In a typical year, there will be somewhere between 60 and 80 shows produced on campus. The Mainstage season in the Wirtz Center consists of between five and seven shows annually, including at least one musical. Additionally, student theatre and film projects abound. None of the productions, Mainstage or otherwise, require that you be a theatre major to be cast in a show. Moreover, any student can produce a show—the options are endless; if none of the available options meet your interests, you can create a new group.
Getting students involved in research opportunities is a major priority in the School of Communication. Currently, students can do research for course credit through independent studies—arranged between you and a professor of your choice; research practica, in which you work in a faculty member's research lab; research seminars, for group research projects; or writing a senior honors thesis, a year-long individual research project of your choice. Professors also can apply for funding to hire undergraduate students to help them with their own personal research. There are also small grants available for summer and regular-year research projects.
Most students find studying abroad easy to manage. The Study Abroad Office serves as a resource for exploring available programs. It's a good idea to consider continuing or starting a foreign language if you're interested in studying abroad.
Every University defines a Bachelor of Arts and a Bachelor of Science differently, that is, these degrees aren't standardized. The only difference between the two in the SoC is that a B.A. has a language requirement, and a B.S. may or may not, depending on the major. Typically, students in the performing/production arts (Theatre, Performance Studies, Radio/Television/Film) prefer a B.A. because it seems to fit better with their field. Students in the communication sciences (Communication Studies and Communication Sciences & Disorders) tend to choose a B.S., for similar reasons. The option is completely up to you, however. Talk to your adviser if you have more specific concerns.
Unless you are able to/want to commute from home, first-year students are required to live on campus. Some students love living in the dorms and decide to stay there all 4 years. A majority of students, however, have moved out of the dorms by their junior year. Many students rent apartments near campus and some switch to Greek housing. Northwestern is located in a very nice area of Evanston where there are ample apartment options within blocks of campus. Apartments can sometimes be more affordable than living on campus, and many students prefer it because they can pick their own rooms and roommates. The disadvantage is that some apartments can be much further away from campus than dorms; so, if you don't have a car, these commutes can be frustrating. For more specific questions, visit residential life at NU.

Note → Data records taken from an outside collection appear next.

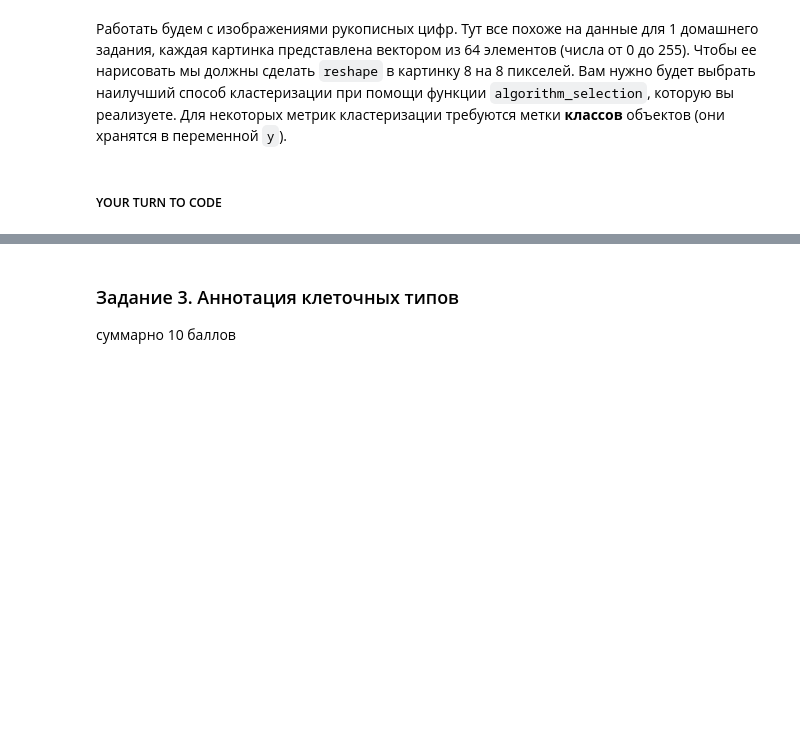
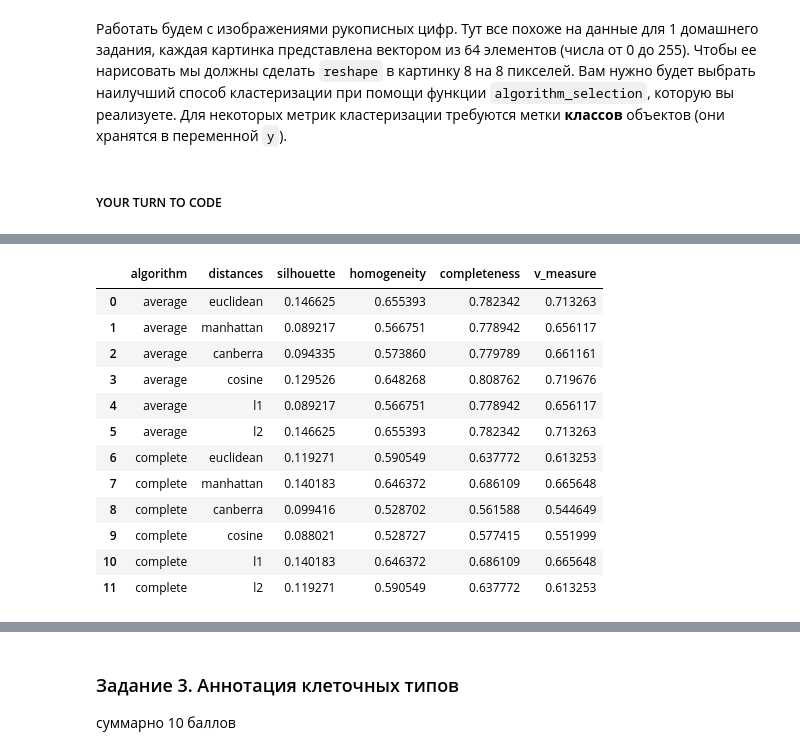
Before and after one commit to anshtompel/BI_ML_2024, a Jupyter notebook: hw3_claster/code/Cluster_tSNE.ipynb, the cells around one changed output, grey strips where cells are left out. Drawn from its saved outputs; the diff is of its cells as text; code cells hidden in the pictures; blank space fills up the shorter version.

Commit message:
fix algorithm selection output

```diff
--- a/hw3_claster/code/Cluster_tSNE.ipynb
+++ b/hw3_claster/code/Cluster_tSNE.ipynb
@@ -266,7 +269,7 @@ def algorithm_selection(X, y, distances, algorithms, metrics):
     for algorithm in algorithms:
         sum_list = []
         for distance in distances:
-            y_pred = AgglomerativeClustering(metric=distance, linkage=algorithm).fit_predict(X)
+            y_pred = AgglomerativeClustering(n_clusters=10,metric=distance, linkage=algorithm).fit_predict(X)
             metrics_summary = []
             for metric in metrics:
                 if metric == 'silhouette':
@@ -284,4 +287,4 @@ def algorithm_selection(X, y, distances, algorithms, metrics):
 metrics = ['silhouette', 'homogeneity', 'completeness', 'v_measure']
 distances = ['euclidean', 'manhattan', 'canberra', 'cosine', 'l1', 'l2']
 algorithms = ['average', 'complete', 'single']
-algorithm_selection(X, y, distances=distances, algorithms=algorithms, metrics=metrics)
+my_data = algorithm_selection(X, y, distances=distances, algorithms=algorithms, metrics=metrics)
@@ -305,0 +295,16 @@ algorithm_selection(X, y, distances=distances, algorithms=algorithms, metrics=me
+# %%
+my_data.query('silhouette > 0')
+# %% [output]
+|  | algorithm | distances | silhouette | homogeneity | completeness | v_measure |
+| 0 | average | euclidean | 0.146625 | 0.655393 | 0.782342 | 0.713263 |
+| 1 | average | manhattan | 0.089217 | 0.566751 | 0.778942 | 0.656117 |
+| 2 | average | canberra | 0.094335 | 0.573860 | 0.779789 | 0.661161 |
+| 3 | average | cosine | 0.129526 | 0.648268 | 0.808762 | 0.719676 |
+| 4 | average | l1 | 0.089217 | 0.566751 | 0.778942 | 0.656117 |
+| 5 | average | l2 | 0.146625 | 0.655393 | 0.782342 | 0.713263 |
+| 6 | complete | euclidean | 0.119271 | 0.590549 | 0.637772 | 0.613253 |
+| 7 | complete | manhattan | 0.140183 | 0.646372 | 0.686109 | 0.665648 |
+| 8 | complete | canberra | 0.099416 | 0.528702 | 0.561588 | 0.544649 |
+| 9 | complete | cosine | 0.088021 | 0.528727 | 0.577415 | 0.551999 |
+| 10 | complete | l1 | 0.140183 | 0.646372 | 0.686109 | 0.665648 |
+| 11 | complete | l2 | 0.119271 | 0.590549 | 0.637772 | 0.613253 |
```
Also changed, not shown: parts of 7 cells of this notebook.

The School of Communication does not require students to have a single type of computer (i.e. PC or Mac). Please see NUIT's recommended laptop hardware for PC and Mac. For R/T/F follow the "power user" section.
The registrar's office maintains the university academic calendar.